Ansible Basics

Mar 23, 2022

A few weeks ago, I posted a blog about Infrastructure As Code, in this blog I will go a little deeper into Ansible and how to create a simple playbook. There are plenty of sites that have guides on how to install Ansible which you will need to do, one benefit of the install is that you pick up some Linux skills which you will build over time as you use Ansible more.

This blog will mainly focus on the network side of Ansible, so I would recommend setting up a virtual environment rather that installing and testing on production environments. Tools like EVE-NG, Cisco VIRL and GNS3 work well but I would probably recommend EVE-NG but it’s more personal preference. You could also just use VMware a build virtual routers and firewalls, most vendors have free trial licensing as well.

Once Ansible is installed, I would modify the ansible.cfg file with a Linux text editor like vi,vim or nano, the line you are wanting to change is “host_key_checking = False” with no # on the line save then exit. Next from Ansible server, ping each of the devices management IP’s then try to SSH to them, this will prompt you to accept the SSH key, if you can’t ping or ssh then diagnose and fix.

You will need to add the network devices into the Ansible host file (also called “inventory” file), again with vi or nano edit the host file with “nano /etc/ansible/hosts”, there is a format to adding hosts, if you are wanting to know more, I would recommend researching “ansible host file”, especially YouTube which have some great tutorials. My examples below show the required format. Note, the hosts file comes prepopulated with examples and entries, just add your new devices to the next new line.

Single Objects

Group Object

Ansible will need to know some information on the devices, such as OS, username, password and connection type. Since this is a lab environment, we will just add this into the hosts file with the password unencrypted but would not recommend this for production. The “vars” is short for variable, which is just a value that Ansible can use. Notice I that I’m using the group I created in the above step of “dev_switches”. The ansible_network_os value will be the OS of the device, eg Cisco is “ios”, Juniper is “junos” and Fortigate is “fortios". The ansible_connection is telling Ansible to use netconf API commands, Cisco IOS devices are mostly network_cli and Fortigate “httpapi”.

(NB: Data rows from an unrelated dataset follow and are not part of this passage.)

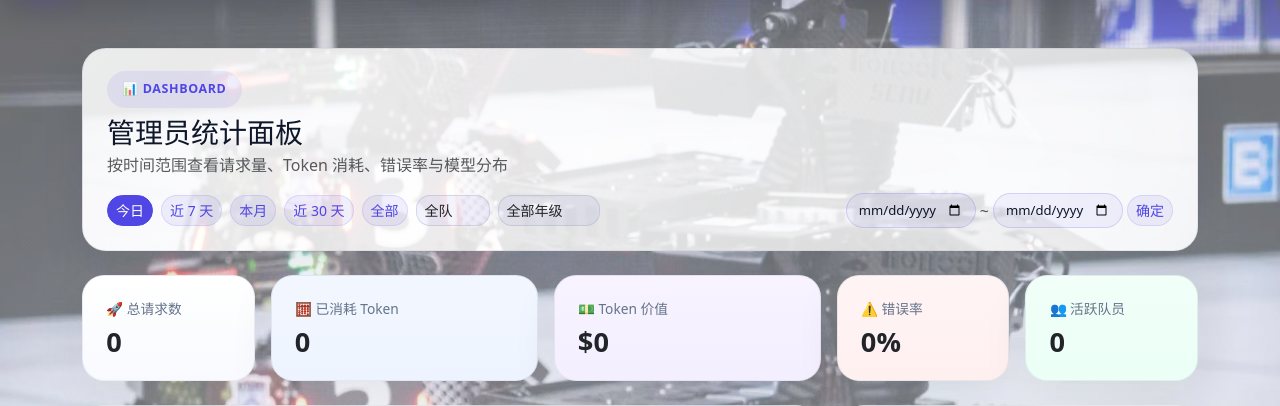
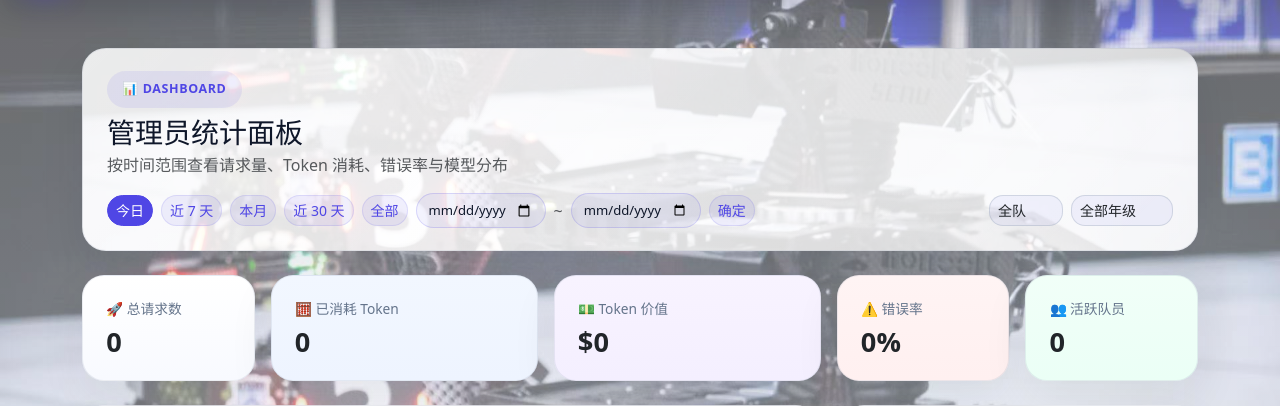
Before and after one commit to hpylsy/LLM-Multiplexer, a Django app: page /dashboard/admin/ in a window 1280 px wide. Shown: the part 69-475 px from the top of the page. Run offline with Django 4.2, Linux system fonts and the light colour scheme; the visitor is signed in with stand-in values (Sample User, id 1); data comes from the database, SQL or seed files in the repository; data that the repository does not hold is empty.

Commit message:
ui: date picker left with time buttons, group/grade selects right

```diff
--- a/templates/dashboard/partials/dashboard_content.html
+++ b/templates/dashboard/partials/dashboard_content.html
@@ -12,6 +12,12 @@
             <a class="btn btn-sm btn-soft {% if range_name == 'this_month' %}active{% endif %}" href="?range=this_month&group={{ group_name|default:'all' }}&grade={{ grade_name|default:'all' }}" onclick="document.body.classList.add('dashboard-navigating')">本月</a>
             <a class="btn btn-sm btn-soft {% if range_name == 'last_30_days' %}active{% endif %}" href="?range=last_30_days&group={{ group_name|default:'all' }}&grade={{ grade_name|default:'all' }}" onclick="document.body.classList.add('dashboard-navigating')">近 30 天</a>
             <a class="btn btn-sm btn-soft {% if range_name == 'all' %}active{% endif %}" href="?range=all&group={{ group_name|default:'all' }}&grade={{ grade_name|default:'all' }}" onclick="document.body.classList.add('dashboard-navigating')">全部</a>
+            <input type="date" class="form-control form-control-sm date-picker-custom" id="customDateStart" value="{{ custom_start|default:'' }}">
+            <span class="text-muted">~</span>
+            <input type="date" class="form-control form-control-sm date-picker-custom" id="customDateEnd" value="{{ custom_end|default:'' }}">
+            <button class="btn btn-sm btn-soft" onclick="applyCustomRange()">确定</button>
+        </div>
+        <div class="d-flex align-items-center gap-2">
             <select class="form-select form-select-sm" style="width:auto;min-width:70px;border-radius:999px;background:rgba(79,70,229,0.06);border-color:rgba(79,70,229,0.15);" onchange="document.body.classList.add('dashboard-navigating'); location.href='?range={{ range_name }}&group=' + this.value + '&grade={{ grade_name|default:'all' }}' + getCustomParams()">
                 <option value="all" {% if group_name == 'all' %}selected{% endif %}>全队</option>
                 {% for option in group_options %}
@@ -25,12 +31,6 @@
                 {% endfor %}
             </select>
         </div>
-        <span class="d-inline-flex align-items-center gap-1">
-            <input type="date" class="form-control form-control-sm date-picker-custom" id="customDateStart" value="{{ custom_start|default:'' }}">
-            <span class="text-muted">~</span>
-            <input type="date" class="form-control form-control-sm date-picker-custom" id="customDateEnd" value="{{ custom_end|default:'' }}">
-            <button class="btn btn-sm btn-soft" onclick="applyCustomRange()">确定</button>
-        </span>
     </div>
 </section>
 
```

So now Ansible has that required information to connect to the devices, next we will create a simple playbook which are like scripts in that it’s just a set of instructions for Ansible to carry out. Playbooks are written in a format called YAML, I would recommend doing some research on this format as it’s important for building playbooks. For the first playbook, we will create a file in /etc/ansible named “change_hostname.yaml” which will change the hostnames to the names we defined in the hosts file. The text starting with < are my comments which would need to be removed if used.

First is the spacing, YAML is spacing sensitive so all spacing must be correct for YAML/Ansible to work. Notice that “- name:” and “junos_system:” are on the same spacing but the “hostname:” is indented by 2 spaces, this is the required format, also sub parameters also need x2 spacing. Next is the module usage, you will need to lookup the required module needed to carryout the required task, this can be found HERE, in this case I used “junos_system”. When on the Ansible modules page, ensure that you select the “2.9” version and not “Latest” and if you are using a certain parameter that has the “required” then it must be defined. Lastly is the “{{ inventory_hostname }}”, this is a builtin variable and is telling Ansible to use the hosts file entries, which we created earlier being “dev_switch01” and “dev_switch02”, Ansible knows to look in the hosts file for the hostname.

Next we run our playbook which shows the successful changes of the hostnames.

If you don’t come from a programming background the learning curve can be steep for Ansible, but like anything the more you practice the better you get, learning new things like a language or new IT technology is hard and takes time. There maybe times that you spend hours trying to get a simple playbook to work, at the time you feel super frustrated, but on reflection what you went through was a learning experience that helped you build even more knowledge of driving Ansible. This blog only really scratches the surface of Ansible and is more to pique your interest on the technology.